- [Record set]
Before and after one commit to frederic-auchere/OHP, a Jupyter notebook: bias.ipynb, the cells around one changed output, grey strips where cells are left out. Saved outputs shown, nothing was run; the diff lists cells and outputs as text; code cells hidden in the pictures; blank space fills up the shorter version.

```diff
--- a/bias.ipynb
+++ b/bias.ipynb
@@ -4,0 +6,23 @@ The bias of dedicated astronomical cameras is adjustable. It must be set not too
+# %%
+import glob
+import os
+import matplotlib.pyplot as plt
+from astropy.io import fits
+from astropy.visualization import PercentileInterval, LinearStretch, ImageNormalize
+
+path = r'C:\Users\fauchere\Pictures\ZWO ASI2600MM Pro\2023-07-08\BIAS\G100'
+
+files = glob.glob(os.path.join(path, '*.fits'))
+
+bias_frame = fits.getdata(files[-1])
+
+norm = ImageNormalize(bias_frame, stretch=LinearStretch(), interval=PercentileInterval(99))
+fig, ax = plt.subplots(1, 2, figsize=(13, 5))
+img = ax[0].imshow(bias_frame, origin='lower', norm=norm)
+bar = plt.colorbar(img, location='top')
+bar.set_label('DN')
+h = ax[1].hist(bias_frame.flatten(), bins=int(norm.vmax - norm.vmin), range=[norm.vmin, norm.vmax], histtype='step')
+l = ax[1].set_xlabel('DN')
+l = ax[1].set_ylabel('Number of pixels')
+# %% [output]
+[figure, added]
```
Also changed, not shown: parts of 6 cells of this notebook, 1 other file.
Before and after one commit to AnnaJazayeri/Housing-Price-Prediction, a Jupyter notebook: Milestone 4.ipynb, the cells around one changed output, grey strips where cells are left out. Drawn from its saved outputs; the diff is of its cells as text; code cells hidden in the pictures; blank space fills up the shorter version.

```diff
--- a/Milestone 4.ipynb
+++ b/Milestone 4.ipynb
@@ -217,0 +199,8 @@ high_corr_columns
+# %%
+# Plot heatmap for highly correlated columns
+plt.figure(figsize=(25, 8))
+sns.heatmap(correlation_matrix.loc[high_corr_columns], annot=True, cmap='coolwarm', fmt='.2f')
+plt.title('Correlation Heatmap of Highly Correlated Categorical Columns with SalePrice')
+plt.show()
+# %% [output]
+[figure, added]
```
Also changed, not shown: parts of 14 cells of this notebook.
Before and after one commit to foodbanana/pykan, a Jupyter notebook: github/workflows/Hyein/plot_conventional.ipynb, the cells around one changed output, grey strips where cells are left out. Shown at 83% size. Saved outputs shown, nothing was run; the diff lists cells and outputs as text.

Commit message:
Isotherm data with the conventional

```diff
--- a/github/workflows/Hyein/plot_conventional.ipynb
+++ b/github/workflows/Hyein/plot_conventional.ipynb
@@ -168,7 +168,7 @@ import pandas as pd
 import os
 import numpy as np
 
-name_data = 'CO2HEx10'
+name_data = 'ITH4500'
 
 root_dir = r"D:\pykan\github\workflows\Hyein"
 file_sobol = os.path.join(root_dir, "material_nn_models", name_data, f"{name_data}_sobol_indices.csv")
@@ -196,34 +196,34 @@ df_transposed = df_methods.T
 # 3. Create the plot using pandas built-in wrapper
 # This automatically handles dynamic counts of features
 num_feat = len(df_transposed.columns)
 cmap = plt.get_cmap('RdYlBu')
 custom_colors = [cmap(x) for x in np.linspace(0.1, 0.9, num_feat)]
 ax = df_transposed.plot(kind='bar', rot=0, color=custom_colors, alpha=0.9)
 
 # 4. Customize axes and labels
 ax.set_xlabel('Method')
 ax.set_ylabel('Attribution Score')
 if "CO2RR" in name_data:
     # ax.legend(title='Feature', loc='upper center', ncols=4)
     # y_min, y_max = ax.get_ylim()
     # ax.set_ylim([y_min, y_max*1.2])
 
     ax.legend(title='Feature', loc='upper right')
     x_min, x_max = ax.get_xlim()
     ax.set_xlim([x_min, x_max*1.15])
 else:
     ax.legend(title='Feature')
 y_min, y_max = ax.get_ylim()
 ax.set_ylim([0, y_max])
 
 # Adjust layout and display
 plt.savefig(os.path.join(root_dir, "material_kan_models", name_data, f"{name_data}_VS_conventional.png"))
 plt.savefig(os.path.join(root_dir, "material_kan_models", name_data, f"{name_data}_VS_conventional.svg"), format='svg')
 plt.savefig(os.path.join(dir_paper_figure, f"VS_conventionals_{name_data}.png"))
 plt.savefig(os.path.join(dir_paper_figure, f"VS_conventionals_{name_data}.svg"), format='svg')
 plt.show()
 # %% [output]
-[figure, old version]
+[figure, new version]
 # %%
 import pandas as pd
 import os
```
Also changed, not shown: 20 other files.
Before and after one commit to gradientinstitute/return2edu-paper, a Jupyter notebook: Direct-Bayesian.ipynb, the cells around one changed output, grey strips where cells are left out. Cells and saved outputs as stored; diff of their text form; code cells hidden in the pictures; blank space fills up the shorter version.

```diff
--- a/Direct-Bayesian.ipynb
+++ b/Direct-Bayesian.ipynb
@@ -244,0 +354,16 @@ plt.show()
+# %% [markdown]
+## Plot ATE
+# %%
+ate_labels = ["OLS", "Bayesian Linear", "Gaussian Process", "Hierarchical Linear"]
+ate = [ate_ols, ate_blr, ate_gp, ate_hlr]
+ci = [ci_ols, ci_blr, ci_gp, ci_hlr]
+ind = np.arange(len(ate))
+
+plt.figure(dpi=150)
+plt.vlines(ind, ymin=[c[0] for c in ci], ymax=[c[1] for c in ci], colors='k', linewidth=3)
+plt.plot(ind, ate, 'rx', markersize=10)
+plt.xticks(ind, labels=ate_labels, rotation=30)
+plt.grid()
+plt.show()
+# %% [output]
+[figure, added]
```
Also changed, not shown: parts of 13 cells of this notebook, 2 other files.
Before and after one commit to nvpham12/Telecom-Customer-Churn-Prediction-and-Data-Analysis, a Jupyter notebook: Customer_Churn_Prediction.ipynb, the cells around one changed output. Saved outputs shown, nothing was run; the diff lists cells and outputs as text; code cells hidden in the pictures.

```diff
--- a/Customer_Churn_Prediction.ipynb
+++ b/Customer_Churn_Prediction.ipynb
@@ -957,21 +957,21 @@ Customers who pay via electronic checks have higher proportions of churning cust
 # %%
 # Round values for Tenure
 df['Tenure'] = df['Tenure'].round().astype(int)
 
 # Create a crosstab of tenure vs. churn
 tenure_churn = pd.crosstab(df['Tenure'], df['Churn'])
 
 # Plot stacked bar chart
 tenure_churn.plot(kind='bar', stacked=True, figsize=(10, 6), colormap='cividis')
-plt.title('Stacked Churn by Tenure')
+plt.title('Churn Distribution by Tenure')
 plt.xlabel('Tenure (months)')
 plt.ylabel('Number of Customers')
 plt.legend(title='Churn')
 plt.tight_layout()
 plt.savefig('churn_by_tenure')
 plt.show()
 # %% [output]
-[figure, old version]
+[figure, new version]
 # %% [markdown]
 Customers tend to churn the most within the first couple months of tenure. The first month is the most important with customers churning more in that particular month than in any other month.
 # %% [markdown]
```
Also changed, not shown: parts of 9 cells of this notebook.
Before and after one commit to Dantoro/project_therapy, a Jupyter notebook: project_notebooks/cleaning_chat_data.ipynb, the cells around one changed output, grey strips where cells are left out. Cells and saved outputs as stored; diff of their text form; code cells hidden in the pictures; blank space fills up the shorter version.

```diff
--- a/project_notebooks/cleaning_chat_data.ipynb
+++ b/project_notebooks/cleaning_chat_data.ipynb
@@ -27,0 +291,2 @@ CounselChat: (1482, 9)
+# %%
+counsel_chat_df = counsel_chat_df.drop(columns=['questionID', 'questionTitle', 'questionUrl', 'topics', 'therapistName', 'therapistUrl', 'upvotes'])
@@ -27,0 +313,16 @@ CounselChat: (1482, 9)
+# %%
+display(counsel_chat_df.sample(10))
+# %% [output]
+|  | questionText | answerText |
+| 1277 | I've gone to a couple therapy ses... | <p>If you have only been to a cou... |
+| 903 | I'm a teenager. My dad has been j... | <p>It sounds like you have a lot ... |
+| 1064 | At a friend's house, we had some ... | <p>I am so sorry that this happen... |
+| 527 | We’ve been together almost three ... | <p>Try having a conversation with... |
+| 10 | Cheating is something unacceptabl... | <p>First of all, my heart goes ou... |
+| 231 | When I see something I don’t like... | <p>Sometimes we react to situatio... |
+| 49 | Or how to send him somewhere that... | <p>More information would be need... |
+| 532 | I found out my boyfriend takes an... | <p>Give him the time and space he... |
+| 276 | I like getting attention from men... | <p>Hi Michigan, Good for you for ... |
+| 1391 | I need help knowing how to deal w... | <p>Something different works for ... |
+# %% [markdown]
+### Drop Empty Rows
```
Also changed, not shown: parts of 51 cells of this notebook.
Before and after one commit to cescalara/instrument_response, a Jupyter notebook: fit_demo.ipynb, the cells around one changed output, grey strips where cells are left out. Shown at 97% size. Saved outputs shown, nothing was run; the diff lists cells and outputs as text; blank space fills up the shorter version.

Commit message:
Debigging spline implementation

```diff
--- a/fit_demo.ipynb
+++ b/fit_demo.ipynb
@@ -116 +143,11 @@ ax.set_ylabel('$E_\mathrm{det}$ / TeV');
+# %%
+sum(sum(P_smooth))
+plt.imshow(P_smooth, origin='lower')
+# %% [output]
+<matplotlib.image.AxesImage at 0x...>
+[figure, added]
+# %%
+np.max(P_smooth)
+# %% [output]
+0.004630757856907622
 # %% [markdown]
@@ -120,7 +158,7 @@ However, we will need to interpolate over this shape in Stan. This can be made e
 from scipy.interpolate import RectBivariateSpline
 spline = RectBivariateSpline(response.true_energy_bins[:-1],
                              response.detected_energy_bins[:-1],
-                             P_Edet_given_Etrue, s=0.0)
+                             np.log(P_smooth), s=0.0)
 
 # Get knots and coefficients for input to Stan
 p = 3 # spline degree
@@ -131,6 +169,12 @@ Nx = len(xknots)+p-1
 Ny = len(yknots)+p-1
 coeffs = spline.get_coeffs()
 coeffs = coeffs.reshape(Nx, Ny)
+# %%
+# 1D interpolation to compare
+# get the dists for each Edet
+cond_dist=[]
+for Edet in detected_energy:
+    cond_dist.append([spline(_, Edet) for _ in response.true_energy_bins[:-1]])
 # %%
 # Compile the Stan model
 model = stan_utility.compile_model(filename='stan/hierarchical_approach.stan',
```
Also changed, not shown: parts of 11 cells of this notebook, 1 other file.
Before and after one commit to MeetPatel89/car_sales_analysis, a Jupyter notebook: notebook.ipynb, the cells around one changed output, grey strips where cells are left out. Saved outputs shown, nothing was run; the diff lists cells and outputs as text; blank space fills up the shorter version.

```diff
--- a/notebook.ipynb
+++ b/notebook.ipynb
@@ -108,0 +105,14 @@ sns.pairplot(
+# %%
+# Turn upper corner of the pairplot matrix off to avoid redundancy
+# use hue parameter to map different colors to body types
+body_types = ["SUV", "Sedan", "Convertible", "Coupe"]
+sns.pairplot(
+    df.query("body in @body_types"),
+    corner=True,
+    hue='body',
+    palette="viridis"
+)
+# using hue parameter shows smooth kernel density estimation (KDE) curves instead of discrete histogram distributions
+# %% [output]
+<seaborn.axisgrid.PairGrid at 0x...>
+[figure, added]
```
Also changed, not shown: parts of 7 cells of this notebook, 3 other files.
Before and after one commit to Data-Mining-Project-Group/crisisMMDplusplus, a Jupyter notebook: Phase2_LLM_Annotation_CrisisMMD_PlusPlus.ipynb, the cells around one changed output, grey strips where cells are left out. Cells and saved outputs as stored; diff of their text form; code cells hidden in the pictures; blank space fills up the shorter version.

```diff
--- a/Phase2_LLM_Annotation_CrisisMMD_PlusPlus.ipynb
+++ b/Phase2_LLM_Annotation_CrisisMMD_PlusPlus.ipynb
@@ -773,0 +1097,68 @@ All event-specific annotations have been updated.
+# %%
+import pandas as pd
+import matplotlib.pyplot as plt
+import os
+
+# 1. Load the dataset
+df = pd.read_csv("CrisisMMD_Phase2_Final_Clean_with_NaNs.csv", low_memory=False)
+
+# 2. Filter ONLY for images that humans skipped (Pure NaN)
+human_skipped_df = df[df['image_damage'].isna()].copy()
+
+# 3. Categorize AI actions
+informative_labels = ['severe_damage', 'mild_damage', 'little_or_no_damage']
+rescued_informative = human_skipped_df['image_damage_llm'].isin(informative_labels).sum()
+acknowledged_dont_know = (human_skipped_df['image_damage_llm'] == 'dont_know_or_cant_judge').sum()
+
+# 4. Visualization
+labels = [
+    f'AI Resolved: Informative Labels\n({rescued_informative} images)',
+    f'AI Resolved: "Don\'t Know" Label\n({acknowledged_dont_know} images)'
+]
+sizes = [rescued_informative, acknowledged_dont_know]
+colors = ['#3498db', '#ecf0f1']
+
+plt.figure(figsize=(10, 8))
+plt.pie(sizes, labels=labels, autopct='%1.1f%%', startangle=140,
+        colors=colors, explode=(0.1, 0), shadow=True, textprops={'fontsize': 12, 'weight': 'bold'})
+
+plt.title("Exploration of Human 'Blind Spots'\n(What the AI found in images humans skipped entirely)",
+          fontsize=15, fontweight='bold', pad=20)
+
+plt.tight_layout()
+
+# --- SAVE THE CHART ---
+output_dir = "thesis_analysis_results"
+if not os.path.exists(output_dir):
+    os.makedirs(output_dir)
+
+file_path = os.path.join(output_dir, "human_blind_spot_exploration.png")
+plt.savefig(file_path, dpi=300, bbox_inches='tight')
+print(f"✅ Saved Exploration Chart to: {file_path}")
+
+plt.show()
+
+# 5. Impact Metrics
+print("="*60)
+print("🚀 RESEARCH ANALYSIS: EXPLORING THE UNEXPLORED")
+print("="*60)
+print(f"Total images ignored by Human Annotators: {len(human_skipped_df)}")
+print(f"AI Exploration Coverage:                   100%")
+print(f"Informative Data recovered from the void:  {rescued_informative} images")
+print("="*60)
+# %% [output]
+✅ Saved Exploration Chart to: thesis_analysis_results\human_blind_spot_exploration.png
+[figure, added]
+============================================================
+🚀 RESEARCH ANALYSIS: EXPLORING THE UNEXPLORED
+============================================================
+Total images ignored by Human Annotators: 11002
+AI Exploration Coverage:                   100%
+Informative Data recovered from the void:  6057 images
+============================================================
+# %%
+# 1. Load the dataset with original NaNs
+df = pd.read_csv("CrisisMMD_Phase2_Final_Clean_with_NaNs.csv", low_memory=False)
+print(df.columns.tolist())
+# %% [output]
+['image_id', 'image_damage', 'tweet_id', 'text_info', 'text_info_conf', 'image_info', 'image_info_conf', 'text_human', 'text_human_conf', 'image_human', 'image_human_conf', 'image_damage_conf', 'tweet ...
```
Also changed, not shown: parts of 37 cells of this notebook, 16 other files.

- [Task to complete]
The lines to copy are those above that contain the string "parts".

- [Answer]
Also changed, not shown: parts of 6 cells of this notebook, 1 other file.
Also changed, not shown: parts of 14 cells of this notebook.
Also changed, not shown: parts of 13 cells of this notebook, 2 other files.
Also changed, not shown: parts of 9 cells of this notebook.
Also changed, not shown: parts of 51 cells of this notebook.
Also changed, not shown: parts of 11 cells of this notebook, 1 other file.
Also changed, not shown: parts of 7 cells of this notebook, 3 other files.
Also changed, not shown: parts of 37 cells of this notebook, 16 other files.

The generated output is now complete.